Iran now seems to have adopted a similar development strategy. During the Europe-Iran forum, which took place in Geneva on September 24-5, Iranian representatives emphasized technology transfers in addition to foreign direct investment, exports, and job creation. Iran needs German technology while Germany views Iran as an export market, and Italy needs Iranian oil while Iran needs Italian investment in energy infrastructure and high technology. Therefore, trade and investment bring obvious economic benefits for European and Iranian industry. If Iran’s development strategy comes to fruition, the embargo on dual-use exports may well become irrelevant in the long run. Take, for example, the United Kingdom’s supplies of military-related goods and US supplies of dual-use technology to Saddam Hussein during the Iran-Iraq war, effectively busting embargoes in place under domestic and international law.

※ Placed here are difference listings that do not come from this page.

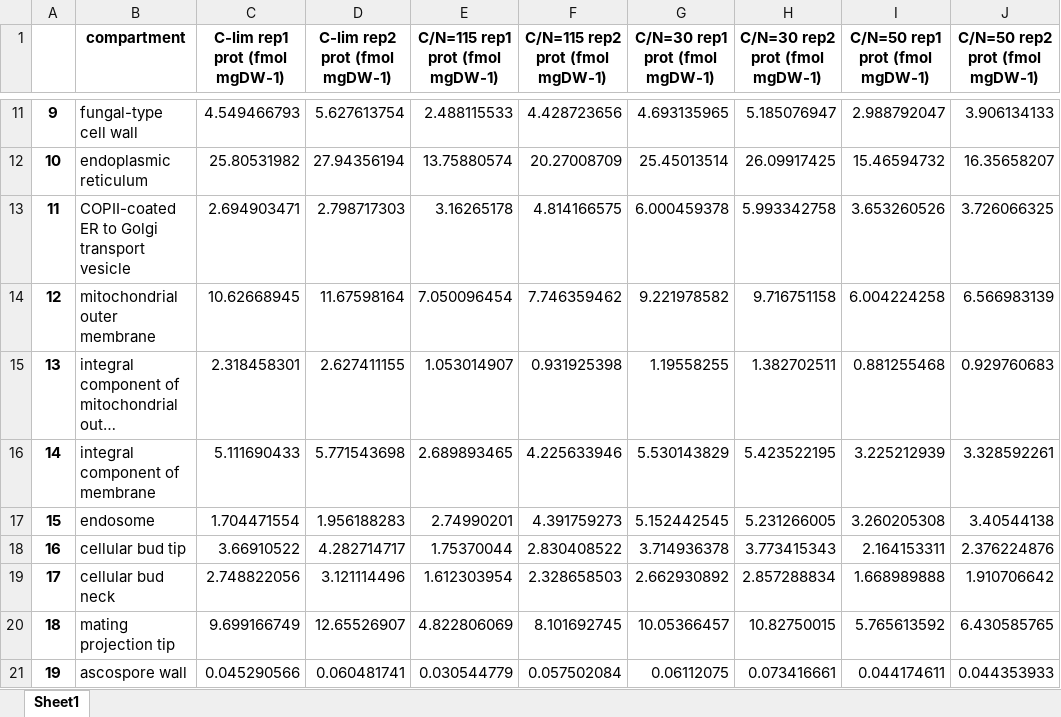
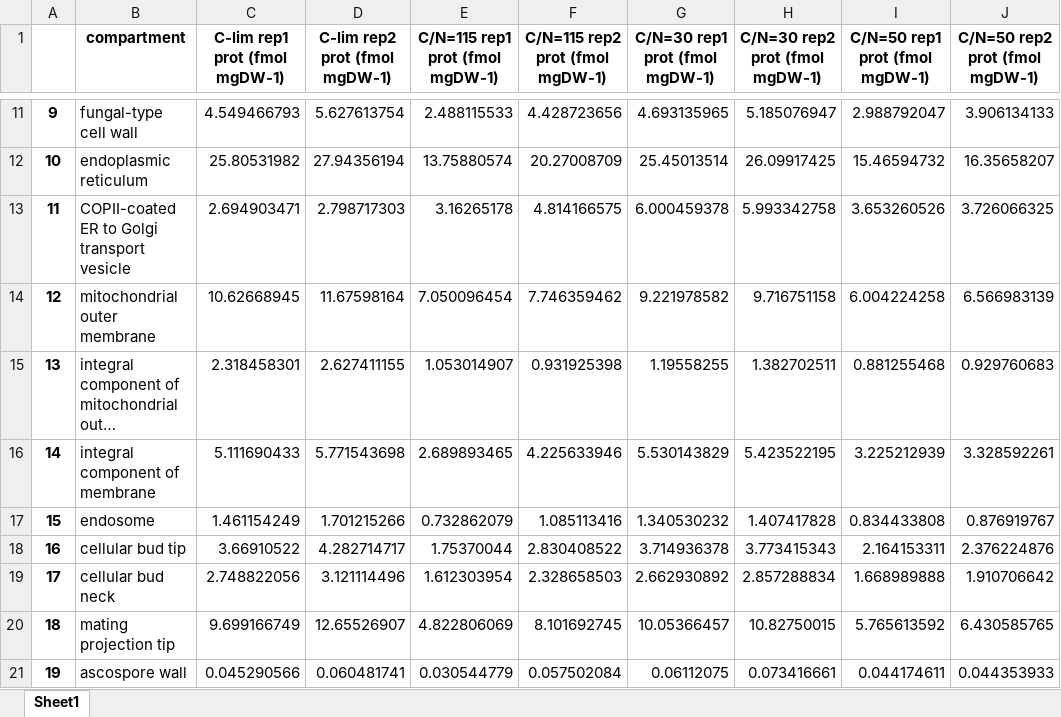
Before and after one commit to hongzhonglu/large_scale_yeast_proteomics_analysis, an Excel workbook: data/proteomics/membrane_size_across_compartment_tao2.xlsx, sheet Sheet1, drawn as a sheet; only a part is shown, gaps mark what is left out; long unchanged cells end in …; values as stored, in another font and other column widths than the file's, no borders; the diff names each change by its address in the sheet, - before the commit and + after, or states it on an @@ line.

```diff
--- a/data/proteomics/membrane_size_across_compartment_tao2.xlsx (sheet Sheet1)
+++ b/data/proteomics/membrane_size_across_compartment_tao2.xlsx (sheet Sheet1)
-C17 (C-lim rep1 prot (fmol mgDW-1)): 1.704471554
+C17 (C-lim rep1 prot (fmol mgDW-1)): 1.461154249
-D17 (C-lim rep2 prot (fmol mgDW-1)): 1.956188283
+D17 (C-lim rep2 prot (fmol mgDW-1)): 1.701215266
-E17 (C/N=115 rep1 prot (fmol mgDW-1)): 2.74990201
+E17 (C/N=115 rep1 prot (fmol mgDW-1)): 0.732862079
-F17 (C/N=115 rep2 prot (fmol mgDW-1)): 4.391759273
+F17 (C/N=115 rep2 prot (fmol mgDW-1)): 1.085113416
-G17 (C/N=30 rep1 prot (fmol mgDW-1)): 5.152442545
+G17 (C/N=30 rep1 prot (fmol mgDW-1)): 1.340530232
-H17 (C/N=30 rep2 prot (fmol mgDW-1)): 5.231266005
+H17 (C/N=30 rep2 prot (fmol mgDW-1)): 1.407417828
-I17 (C/N=50 rep1 prot (fmol mgDW-1)): 3.260205308
+I17 (C/N=50 rep1 prot (fmol mgDW-1)): 0.834433808
-J17 (C/N=50 rep2 prot (fmol mgDW-1)): 3.40544138
+J17 (C/N=50 rep2 prot (fmol mgDW-1)): 0.876919767
```
Also changed, not shown: data/proteomics/organell_protein_ratio_tao2.xlsx, data/proteomics/organell_protein_volume_tao2.xlsx, 29 other files.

An arms embargo placed on China in 1989 in response to the suppression of the Tiananmen Square protests remains in place today. Therefore, the EU will not likely lift the actual arms embargo on Iran in the foreseeable future. But the reasons for sustaining the embargo are likely to evolve from aiming to hinder Iran’s nuclear efforts and military modernization to human rights concerns. Despite its missile development and geographical proximity to Europe, which certainly play a role in the EU’s threat perceptions of its external security environment, Europeans do not really consider Iran a threat. In the EU view, the foremost threat from the Middle East and North Africa is currently the Islamic State.
EU member states will likely perceive the arms embargo through the lens of their own interests. Hence, in spite of progress toward a common European defense and security policy, EU-Iran policy will probably fragment along the lines of the competing economic interests of the member states. But in view of Iran’s preoccupations with the conflict in Iraq and the Islamic State, it’s even questionable whether Iran would devote a growing proportion of its defense budget to the purchase of major conventional weaponry. Iran will focus first and foremost on small arms produced domestically and on obtaining the civilian aircraft that countries involved in civil wars often employ.
Emma Scott is a former assessor and peer reviewer for Transparency International’s Defense and Security program. She has also written for the Jamestown Foundation. She previously worked as a defense and security analyst on the Middle East and North Africa region with Business Monitor International Research in London, and interned on Iran at the European Union Institute for Security Studies in Paris. She is also an alumnus of the EU-Middle East Forum of the German Council of Foreign Relations in Berlin. Emma has two research Masters and two post-graduate certificates in geopolitics, conflict, international relations, and similar topics from universities in the United Kingdom, the Netherlands, Australia, Belgium, and France.